The CEO stance was taken due in part to the fact the Fed has yet to release its final rule on debit interchange, expected to be announced this week or next, and because many are holding off to see if the two-tiered system-which excludes financial institutions below $10 billion from the new rules-will protect small issuers. There are even some CEOs who see a silver lining in the Durbin Amendment.
Just what does the upcoming implementation of the new interchange provisions mean for the credit union industry? "It's going to take months if not a year for us to see how it all shakes out," offered Greg Smith, CEO of the $3.8-billion Pennsylvania State Employees CU. "I wish I could give a definitive answer, but we just don't have enough information at this point. The Federal Reserve Board is likely to increase the rates on the acceptable interchange levels (from the proposed 12-cent cap). I'm hearing 15 to 20 cents for those over $10 billion, which will help. But the real question for credit unions like PSECU is whether the exemption will hold and whether the two-tier system will preserve our current levels of interchange."
As for whether PSECU will be adding fees or dropping programs now, Smith said the answer is "no. We just don't have the necessary information at this point to make such a decision. Our hope is that revenue levels will be maintained with the two-tier system and no changes will be necessary. Adding fees or changing programs will be the very last thing we do and only after all other efforts have been exhausted."
Steve Winninger, CEO of the $1.6-billion Lake Trust Credit Union in Brighton, Mich., told the Journal, "We are concerned about the ultimate impact of the Durbin Amendment on all credit unions, not just ours. We have some ideas on how we can replace the lost revenue, however we are holding off on any decisions until we refine the impact of the options we are considering and also see what others in the market will be doing. We know some banks have added fees to checking accounts and annual fees to debit cards."
Susan Adams, CEO of the $68-million Entrust Federal Credit Union in Richmond, Va., said, "We will continue to look at all of our options to see what will work best for us. It is really too early to commit or comment on what we will do exactly, we simply cannot say for sure."
John Rupert, CEO of Muskegon Co-op FCU in Muskegeon, Mich., said his $44-million credit union will not make changes soon, but for a very different reason. "The silver lining from all this is that credit unions can create a difference between smaller financials and larger financials as the big players add fees. Even if we have to add a new fee structure it can be much less than the big banks and therefore create some distance between us and them."

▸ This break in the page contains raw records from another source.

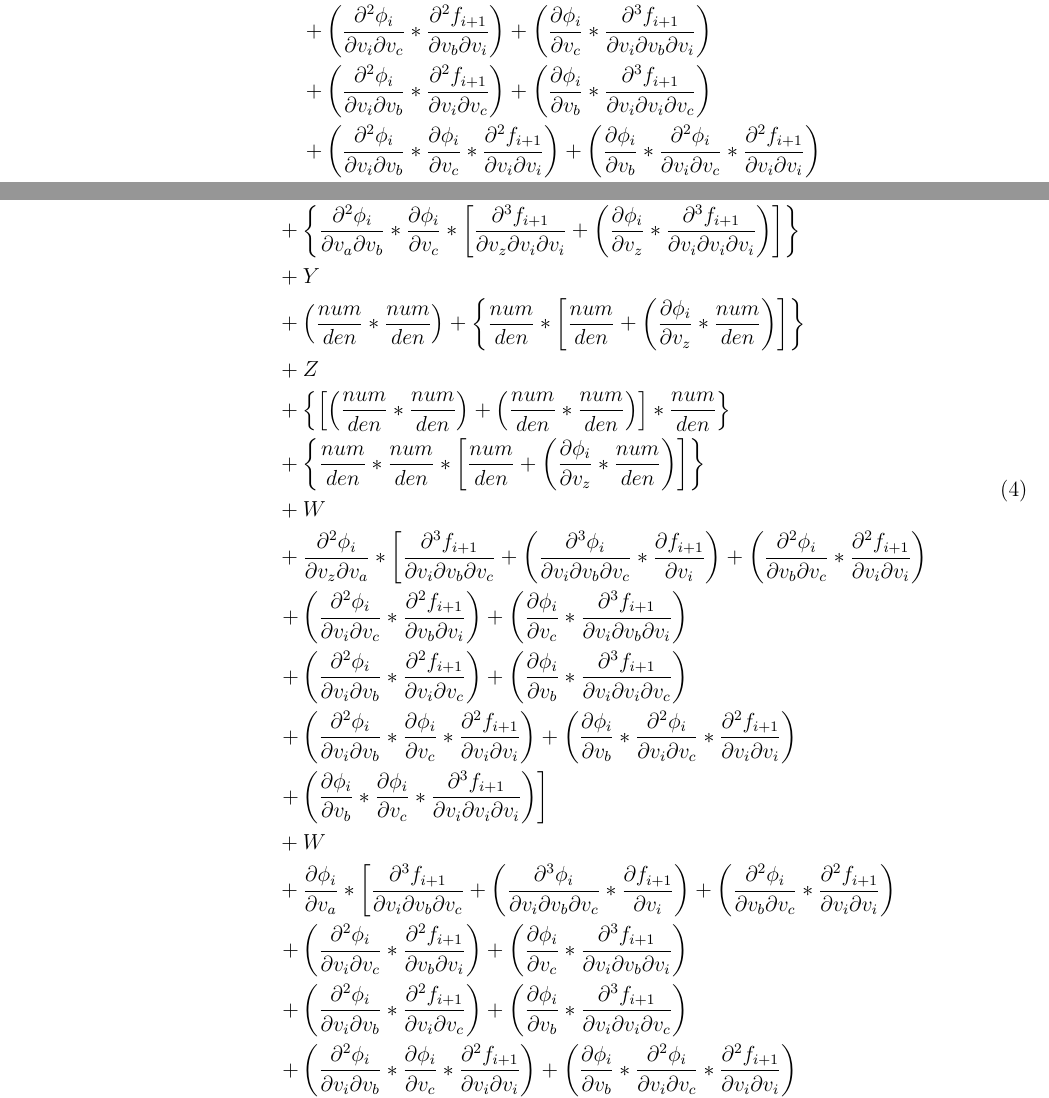
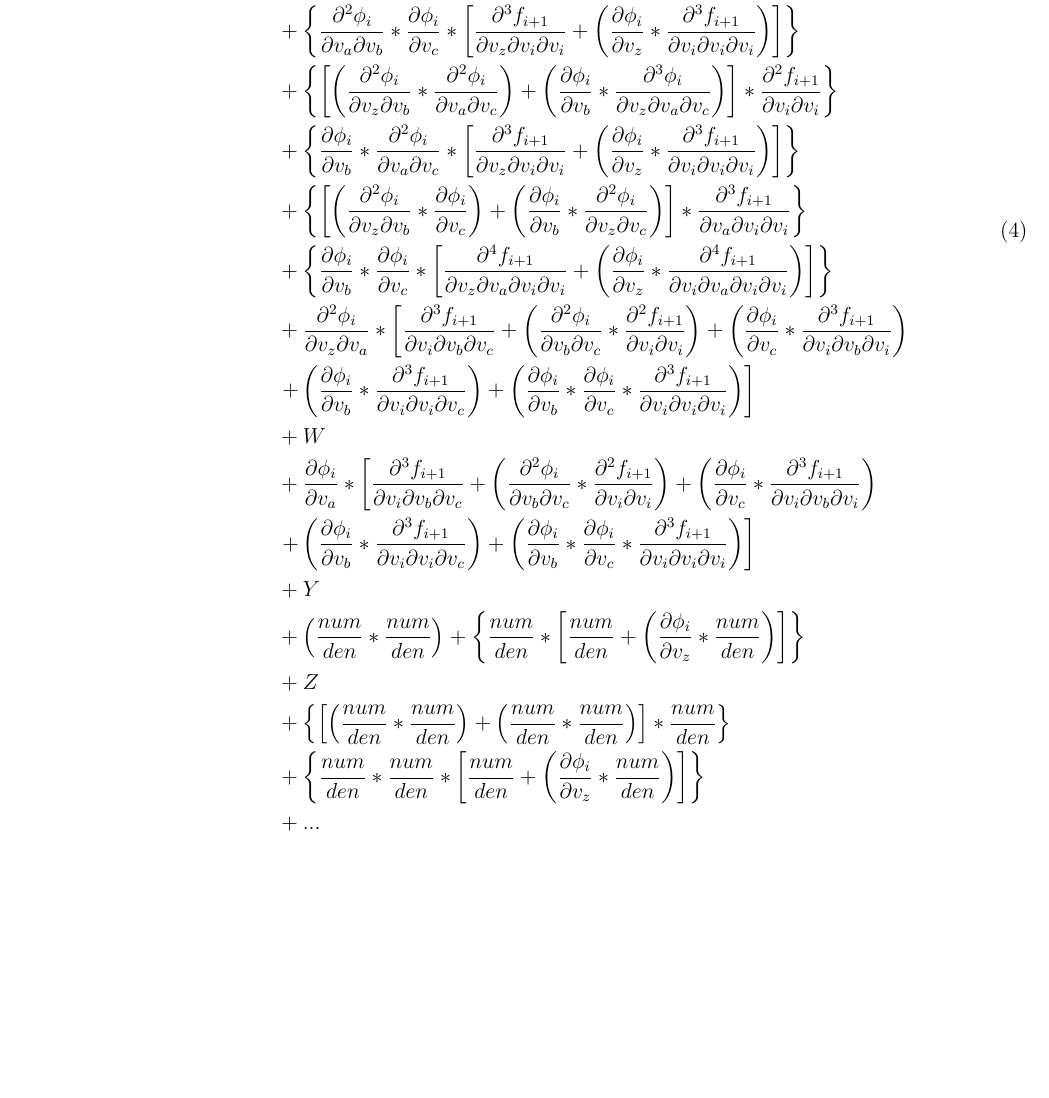
Before and after one commit to msupernaw/AutoDiff_Paper, a LaTeX document (4thordereq_extended_from_Mu_Wang.tex): two parts of pages 2 and 3 of 3 before the commit and part of page 3 of 3 after it, the two joined at a grey line, cut at the place of the change, the shorter picture padded with empty space. Compiled offline with pdfLaTeX.

Commit message:
Why were there terms with partial phi partial v_i?

```diff
--- a/4thordereq_extended_from_Mu_Wang.tex
+++ b/4thordereq_extended_from_Mu_Wang.tex
@@ -124,6 +105,45 @@
 	\left\{\frac{\partial^2 \phi_i}{\partial v_a \partial v_b} * \frac{\partial \phi_i}{\partial v_c} * \left[\frac{\partial^3 f_{i+1}}{\partial v_z \partial v_i \partial v_i} + \left(\frac{\partial \phi_i}{\partial v_z} * \frac{\partial^3 f_{i+1}}{\partial v_i \partial v_i \partial v_i}\right)\right]\right\}
 	\\
 	&+
+	\left\{\left[\left(\frac{\partial^2 \phi_i}{\partial v_z \partial v_b} * \frac{\partial^2 \phi_i}{\partial v_a \partial v_c}\right) + \left(\frac{\partial \phi_i}{\partial v_b} * \frac{\partial^3 \phi_i}{\partial v_z \partial v_a \partial v_c}\right)\right] * \frac{\partial^2 f_{i+1}}{\partial v_i \partial v_i}\right\}
+	\\
+	&+
+	\left\{\frac{\partial \phi_i}{\partial v_b} * \frac{\partial^2 \phi_i}{\partial v_a \partial v_c} * \left[\frac{\partial^3 f_{i+1}}{\partial v_z \partial v_i \partial v_i} + \left(\frac{\partial \phi_i}{\partial v_z} * \frac{\partial^3 f_{i+1}}{\partial v_i \partial v_i \partial v_i}\right)\right]\right\}
+	\\
+	&+
+	\left\{\left[\left(\frac{\partial^2 \phi_i}{\partial v_z \partial v_b} * \frac{\partial \phi_i}{\partial v_c}\right) + \left(\frac{\partial \phi_i}{\partial v_b} * \frac{\partial^2 \phi_i}{\partial v_z \partial v_c}\right)\right] * \frac{\partial^3 f_{i+1}}{\partial v_a \partial v_i \partial v_i}\right\}
+	\\
+	&+
+	\left\{\frac{\partial \phi_i}{\partial v_b} * \frac{\partial \phi_i}{\partial v_c} * \left[\frac{\partial^4 f_{i+1}}{\partial v_z \partial v_a \partial v_i \partial v_i} + \left(\frac{\partial \phi_i}{\partial v_z} * \frac{\partial^4 f_{i+1}}{\partial v_i \partial v_a \partial v_i \partial v_i}\right)\right]\right\}
+	\\
+	&+
+	\frac{\partial^2 \phi_i}{\partial v_z \partial v_a} *
+	\left[\frac{\partial^3 f_{i+1}}{\partial v_i \partial v_b \partial v_c} +
+	\left(\frac{\partial^2 \phi_i}{\partial v_b \partial v_c} * \frac{\partial^2 f_{i+1}}{\partial v_i \partial v_i}\right) +
+	\left(\frac{\partial \phi_i}{\partial v_c} * \frac{\partial^3 f_{i+1}}{\partial v_i \partial v_b \partial v_i}\right)
+	\right.
+	\\
+	&
+	\left.
+	+ \left(\frac{\partial \phi_i}{\partial v_b} * \frac{\partial^3 f_{i+1}}{\partial v_i \partial v_i \partial v_c}\right) +
+	\left(\frac{\partial \phi_i}{\partial v_b} * \frac{\partial \phi_i}{\partial v_c} * \frac{\partial^3 f_{i+1}}{\partial v_i \partial v_i \partial v_i}\right)\right]
+	\\
+	&+
+	W
+	\\
+	&+
+	\frac{\partial \phi_i}{\partial v_a} *
+	\left[\frac{\partial^3 f_{i+1}}{\partial v_i \partial v_b \partial v_c} +
+	\left(\frac{\partial^2 \phi_i}{\partial v_b \partial v_c} * \frac{\partial^2 f_{i+1}}{\partial v_i \partial v_i}\right) +
+	\left(\frac{\partial \phi_i}{\partial v_c} * \frac{\partial^3 f_{i+1}}{\partial v_i \partial v_b \partial v_i}\right)
+	\right.
+	\\
+	&
+	\left.
+	+ \left(\frac{\partial \phi_i}{\partial v_b} * \frac{\partial^3 f_{i+1}}{\partial v_i \partial v_i \partial v_c}\right) +
+	\left(\frac{\partial \phi_i}{\partial v_b} * \frac{\partial \phi_i}{\partial v_c} * \frac{\partial^3 f_{i+1}}{\partial v_i \partial v_i \partial v_i}\right)\right]
+	\\
+	&+
 	Y
 	\\
 	&+
@@ -140,68 +160,7 @@
 	\left\{\frac{num}{den} * \frac{num}{den} * \left[\frac{num}{den} + \left(\frac{\partial \phi_i}{\partial v_z} * \frac{num}{den}\right)\right]\right\}
 	\\
 	&+
-	W
-	\\
-	&+
-	\frac{\partial^2 \phi_i}{\partial v_z \partial v_a} *
-	\left[\frac{\partial^3 f_{i+1}}{\partial v_i \partial v_b \partial v_c} +
-	\left(\frac{\partial^3 \phi_i}{\partial v_i \partial v_b \partial v_c} * \frac{\partial f_{i+1}}{\partial v_i}\right) +
-	\left(\frac{\partial^2 \phi_i}{\partial v_b \partial v_c} * \frac{\partial^2 f_{i+1}}{\partial v_i \partial v_i}\right)
-	\right.
-	\\
-	&
-	\left.
-	+ \left(\frac{\partial^2 \phi_i}{\partial v_i \partial v_c} * \frac{\partial^2 f_{i+1}}{\partial v_b \partial v_i}\right) +
-	\left(\frac{\partial \phi_i}{\partial v_c} * \frac{\partial^3 f_{i+1}}{\partial v_i \partial v_b \partial v_i}\right)
-	\right.
-	\\
-	&
-	\left.
-	+ \left(\frac{\partial^2 \phi_i}{\partial v_i \partial v_b} * \frac{\partial^2 f_{i+1}}{\partial v_i \partial v_c}\right) +
-	\left(\frac{\partial \phi_i}{\partial v_b} * \frac{\partial^3 f_{i+1}}{\partial v_i \partial v_i \partial v_c}\right)
-	\right.
-	\\
-	&
-	\left.
-	+ \left(\frac{\partial^2 \phi_i}{\partial v_i \partial v_b} * \frac{\partial \phi_i}{\partial v_c} * \frac{\partial^2 f_{i+1}}{\partial v_i \partial v_i}\right) +
-	\left(\frac{\partial \phi_i}{\partial v_b} * \frac{\partial^2 \phi_i}{\partial v_i \partial v_c} * \frac{\partial^2 f_{i+1}}{\partial v_i \partial v_i}\right)
-	\right.
-	\\
-	&
-	\left.
-	+ \left(\frac{\partial \phi_i}{\partial v_b} * \frac{\partial \phi_i}{\partial v_c} * \frac{\partial^3 f_{i+1}}{\partial v_i \partial v_i \partial v_i}\right)\right]
-	\\
-	&+
-	W
-	\\
-	&+
-	\frac{\partial \phi_i}{\partial v_a} *
-	\left[\frac{\partial^3 f_{i+1}}{\partial v_i \partial v_b \partial v_c} +
-	\left(\frac{\partial^3 \phi_i}{\partial v_i \partial v_b \partial v_c} * \frac{\partial f_{i+1}}{\partial v_i}\right) +
-	\left(\frac{\partial^2 \phi_i}{\partial v_b \partial v_c} * \frac{\partial^2 f_{i+1}}{\partial v_i \partial v_i}\right)
-	\right.
-	\\
-	&
-	\left.
-	+ \left(\frac{\partial^2 \phi_i}{\partial v_i \partial v_c} * \frac{\partial^2 f_{i+1}}{\partial v_b \partial v_i}\right) +
-	\left(\frac{\partial \phi_i}{\partial v_c} * \frac{\partial^3 f_{i+1}}{\partial v_i \partial v_b \partial v_i}\right)
-	\right.
-	\\
-	&
-	\left.
-	+ \left(\frac{\partial^2 \phi_i}{\partial v_i \partial v_b} * \frac{\partial^2 f_{i+1}}{\partial v_i \partial v_c}\right) +
-	\left(\frac{\partial \phi_i}{\partial v_b} * \frac{\partial^3 f_{i+1}}{\partial v_i \partial v_i \partial v_c}\right)
-	\right.
-	\\
-	&
-	\left.
-	+ \left(\frac{\partial^2 \phi_i}{\partial v_i \partial v_b} * \frac{\partial \phi_i}{\partial v_c} * \frac{\partial^2 f_{i+1}}{\partial v_i \partial v_i}\right) +
-	\left(\frac{\partial \phi_i}{\partial v_b} * \frac{\partial^2 \phi_i}{\partial v_i \partial v_c} * \frac{\partial^2 f_{i+1}}{\partial v_i \partial v_i}\right)
-	\right.
-	\\
-	&
-	\left.
-	+ \left(\frac{\partial \phi_i}{\partial v_b} * \frac{\partial \phi_i}{\partial v_c} * \frac{\partial^3 f_{i+1}}{\partial v_i \partial v_i \partial v_i}\right)\right]
+	...
 	\end{split}
 	\end{equation}
 \end{document}
```
Also changed, not shown: 4thordereq_extended_from_Mu_Wang.pdf, 4thordereq_extended_from_Mu_Wang.tex (27 more changed lines).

At minimum, Rupert said MCFCU will go through the next two to three quarters with pricing as is "to see how this shakes out. We may make changes, and we may decide just to accept a lower ROA." ROA has been strong for MCFCU throughout the recession, 1.2% last year after assessments. "If we were at 10 to 20 basis points ROA I might be looking at this differently."
In Sleepy Eye, Minn., the $210-million SouthPoint FCU is another that sees the new interchange guidelines as a means to separate credit unions from the big banks, according to CEO Dick Nesvold. "We anticipate this will be an opportunity in the marketplace, so we will continue to look at the profitability of the total relationship with each member. Our approach for several years has been to offer an attractive checking account and have other products offset the free services by building very deep relationships. So if we can continue to attract members with our present pricing, we will do so as long as we can build a mutually beneficial relationship with them."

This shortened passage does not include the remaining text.